Tolan in Webb, Meckstroth, and Tolan, Guiding the Gifted Child, 228

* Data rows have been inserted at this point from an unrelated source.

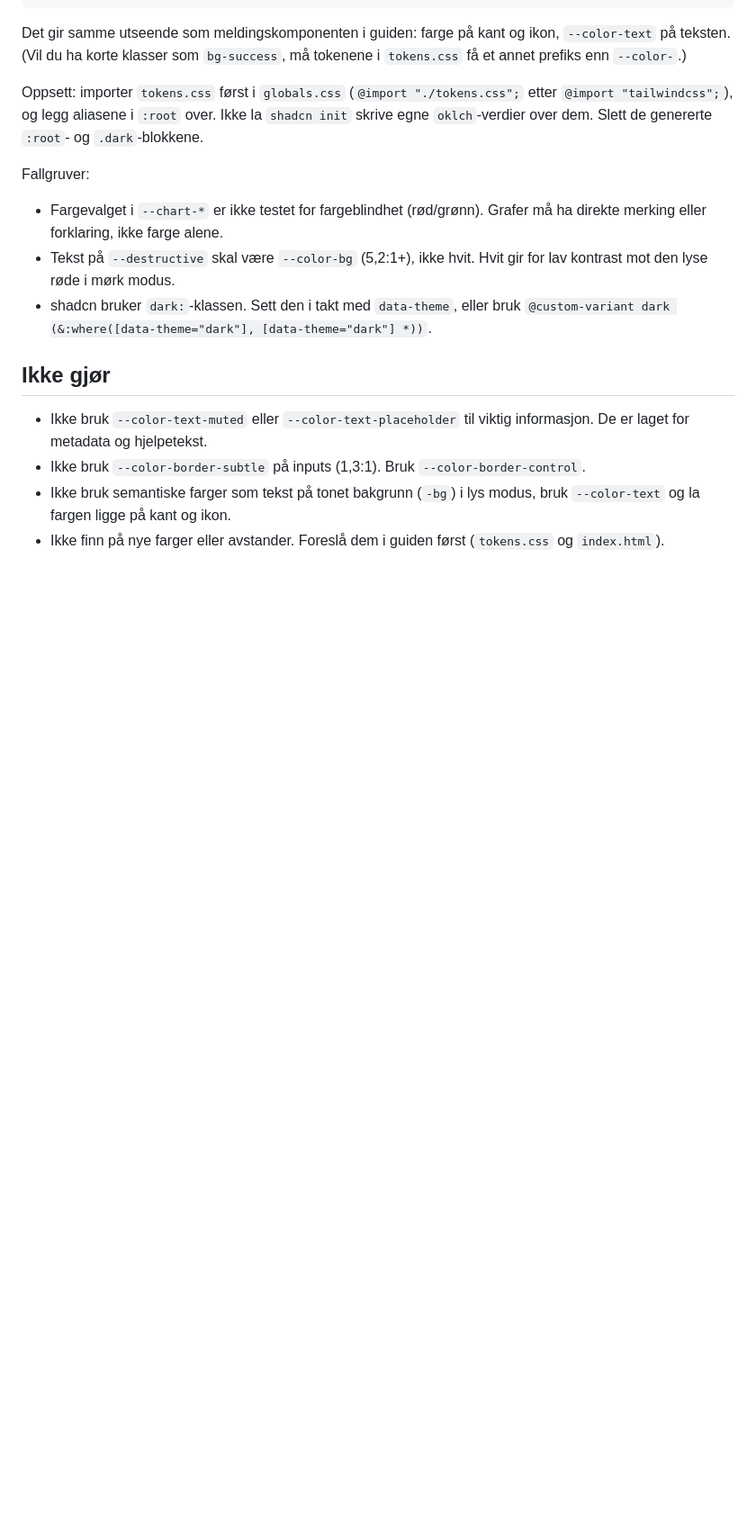
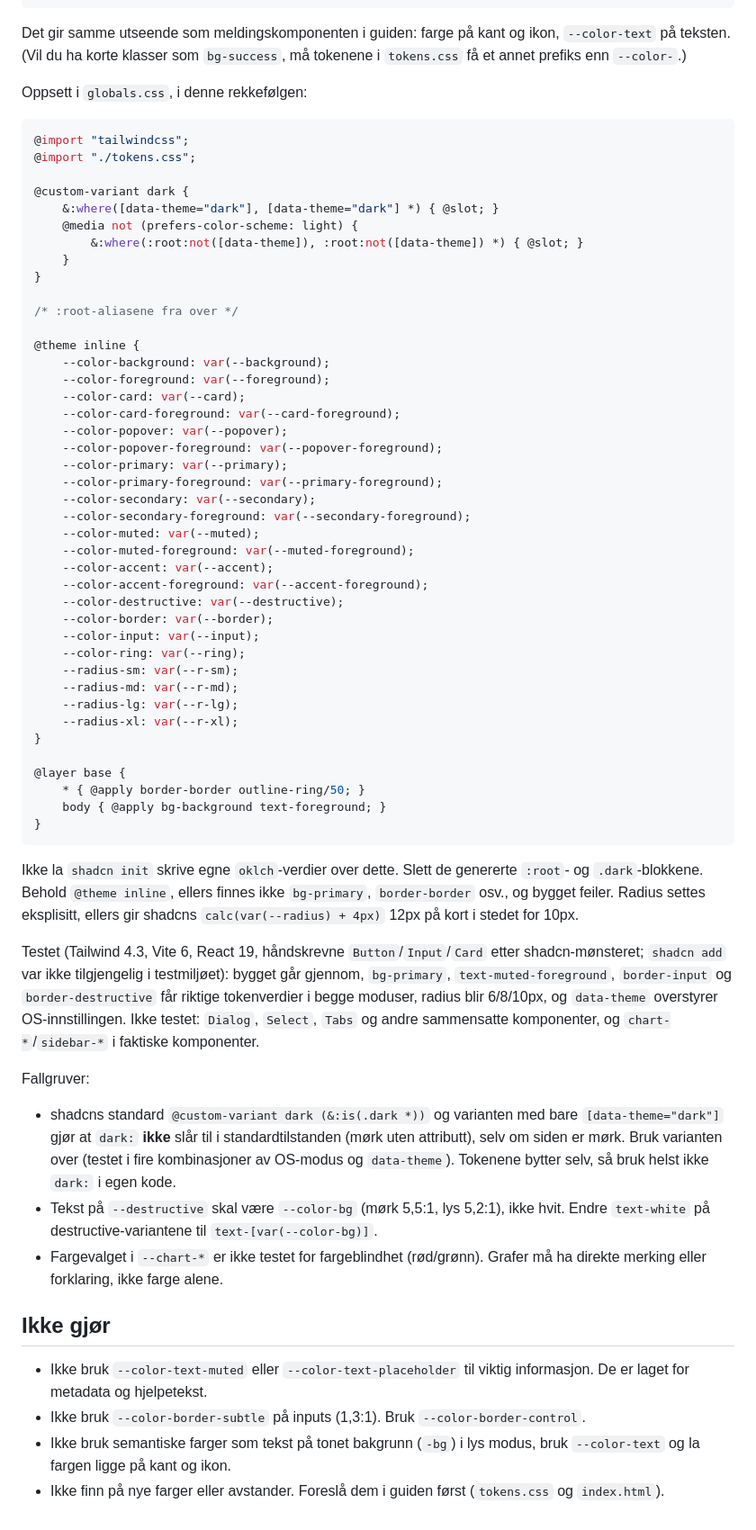
Before and after one commit to Tidya-no/tidya-design-guide, a Markdown page: DESIGN.md, the part around the change. Shown at 90% size. Rendered like a GitHub page; blank space fills up the shorter version.

Commit message:
Rett shadcn-seksjonen etter test mot Tailwind-scaffold
Testet mot Tailwind 4.3/Vite 6/React 19 utenfor repoet. Funn:
- manglet @theme inline (bygget feilet med unknown utility border-border)
- dark:-varianten slo ikke til i standardtilstanden (mørk uten data-theme)
- shadcns radius-formel ga 12px på kort i stedet for 10px
Legger inn korrigert oppsett og beskriver hva som er og ikke er testet.

Co-Authored-By: Claude Sonnet 5.5 <noreply@anthropic.com>
Claude-Session: https://claude.ai/code/session_01RbfevUMMN5qk3EKNKLbYNt

````diff
--- a/DESIGN.md
+++ b/DESIGN.md
@@ -130,12 +130,60 @@ info: "border-[var(--color-info)] bg-[var(--color-info-bg)] text-foreground",
 
 Det gir samme utseende som meldingskomponenten i guiden: farge på kant og ikon, `--color-text` på teksten. (Vil du ha korte klasser som `bg-success`, må tokenene i `tokens.css` få et annet prefiks enn `--color-`.)
 
-Oppsett: importer `tokens.css` først i `globals.css` (`@import "./tokens.css";` etter `@import "tailwindcss";`), og legg aliasene i `:root` over. Ikke la `shadcn init` skrive egne `oklch`-verdier over dem. Slett de genererte `:root`- og `.dark`-blokkene.
+Oppsett i `globals.css`, i denne rekkefølgen:
+
+```css
+@import "tailwindcss";
+@import "./tokens.css";
+
+@custom-variant dark {
+	&:where([data-theme="dark"], [data-theme="dark"] *) { @slot; }
+	@media not (prefers-color-scheme: light) {
+		&:where(:root:not([data-theme]), :root:not([data-theme]) *) { @slot; }
+	}
+}
+
+/* :root-aliasene fra over */
+
+@theme inline {
+	--color-background: var(--background);
+	--color-foreground: var(--foreground);
+	--color-card: var(--card);
+	--color-card-foreground: var(--card-foreground);
+	--color-popover: var(--popover);
+	--color-popover-foreground: var(--popover-foreground);
+	--color-primary: var(--primary);
+	--color-primary-foreground: var(--primary-foreground);
+	--color-secondary: var(--secondary);
+	--color-secondary-foreground: var(--secondary-foreground);
+	--color-muted: var(--muted);
+	--color-muted-foreground: var(--muted-foreground);
+	--color-accent: var(--accent);
+	--color-accent-foreground: var(--accent-foreground);
+	--color-destructive: var(--destructive);
+	--color-border: var(--border);
+	--color-input: var(--input);
+	--color-ring: var(--ring);
+	--radius-sm: var(--r-sm);
+	--radius-md: var(--r-md);
+	--radius-lg: var(--r-lg);
+	--radius-xl: var(--r-xl);
+}
+
+@layer base {
+	* { @apply border-border outline-ring/50; }
+	body { @apply bg-background text-foreground; }
+}
+```
+
+Ikke la `shadcn init` skrive egne `oklch`-verdier over dette. Slett de genererte `:root`- og `.dark`-blokkene. Behold `@theme inline`, ellers finnes ikke `bg-primary`, `border-border` osv., og bygget feiler. Radius settes eksplisitt, ellers gir shadcns `calc(var(--radius) + 4px)` 12px på kort i stedet for 10px.
+
+Testet (Tailwind 4.3, Vite 6, React 19, håndskrevne `Button`/`Input`/`Card` etter shadcn-mønsteret; `shadcn add` var ikke tilgjengelig i testmiljøet): bygget går gjennom, `bg-primary`, `text-muted-foreground`, `border-input` og `border-destructive` får riktige tokenverdier i begge moduser, radius blir 6/8/10px, og `data-theme` overstyrer OS-innstillingen. Ikke testet: `Dialog`, `Select`, `Tabs` og andre sammensatte komponenter, og `chart-*`/`sidebar-*` i faktiske komponenter.
 
 Fallgruver:
+- shadcns standard `@custom-variant dark (&:is(.dark *))` og varianten med bare `[data-theme="dark"]` gjør at `dark:` **ikke** slår til i standardtilstanden (mørk uten attributt), selv om siden er mørk. Bruk varianten over (testet i fire kombinasjoner av OS-modus og `data-theme`). Tokenene bytter selv, så bruk helst ikke `dark:` i egen kode.
+- Tekst på `--destructive` skal være `--color-bg` (mørk 5,5:1, lys 5,2:1), ikke hvit. Endre `text-white` på destructive-variantene til `text-[var(--color-bg)]`.
 - Fargevalget i `--chart-*` er ikke testet for fargeblindhet (rød/grønn). Grafer må ha direkte merking eller forklaring, ikke farge alene.
-- Tekst på `--destructive` skal være `--color-bg` (5,2:1+), ikke hvit. Hvit gir for lav kontrast mot den lyse røde i mørk modus.
-- shadcn bruker `dark:`-klassen. Sett den i takt med `data-theme`, eller bruk `@custom-variant dark (&:where([data-theme="dark"], [data-theme="dark"] *))`.
 
 ## Ikke gjør
 
````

Until the exceptionally gifted child goes to school, there may be few, if any, serious difficulties with him. Often…the child is not identified before beginning regular school. At home and in some good, open nursery schools, there may be enough flexibility to allow the child to be himself, regardless of how different that is from the norm. Eventually, however, the child is sent to school, and one way or another, the trauma begins. Reactions to school may be different, but the one thing that seems inevitable is that in school obstacles are placed in the way of learning, usually for the first time. Children react in one or more ways, though some of those ways are not recognized at first as negative. Some children attempt to please adults by rigidly adhering to the system’s requirements, some withdraw, other rebel and become disruptive. Some try each of these responses in turn. But in every case there is real damage to their attitudes, learning patterns and abilities.